Exercise:
Among the entries below, how many lines hold the word "Also"? Reply with the number only.

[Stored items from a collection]
• • • • •
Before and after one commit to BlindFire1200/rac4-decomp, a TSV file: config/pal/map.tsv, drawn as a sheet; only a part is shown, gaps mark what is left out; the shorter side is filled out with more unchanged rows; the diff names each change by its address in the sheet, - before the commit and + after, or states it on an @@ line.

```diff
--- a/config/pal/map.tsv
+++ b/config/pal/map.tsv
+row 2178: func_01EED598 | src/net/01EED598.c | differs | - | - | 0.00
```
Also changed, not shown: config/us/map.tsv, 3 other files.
• • • • •
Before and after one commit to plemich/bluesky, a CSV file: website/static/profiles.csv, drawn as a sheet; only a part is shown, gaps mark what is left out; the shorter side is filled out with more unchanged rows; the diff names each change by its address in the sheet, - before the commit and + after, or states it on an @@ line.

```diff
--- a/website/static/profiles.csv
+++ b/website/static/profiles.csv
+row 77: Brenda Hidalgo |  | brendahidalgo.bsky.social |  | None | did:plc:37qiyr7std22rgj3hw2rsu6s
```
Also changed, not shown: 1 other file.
• • • • •
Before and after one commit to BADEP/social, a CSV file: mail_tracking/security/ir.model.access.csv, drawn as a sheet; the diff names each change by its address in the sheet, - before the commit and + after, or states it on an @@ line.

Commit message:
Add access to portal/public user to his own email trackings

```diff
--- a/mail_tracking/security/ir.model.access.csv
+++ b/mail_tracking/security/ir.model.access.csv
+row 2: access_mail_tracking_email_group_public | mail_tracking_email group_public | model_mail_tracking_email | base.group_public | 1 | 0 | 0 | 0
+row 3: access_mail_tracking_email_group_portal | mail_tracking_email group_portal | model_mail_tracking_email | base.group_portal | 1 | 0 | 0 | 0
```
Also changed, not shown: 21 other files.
• • • • •
Task result:
3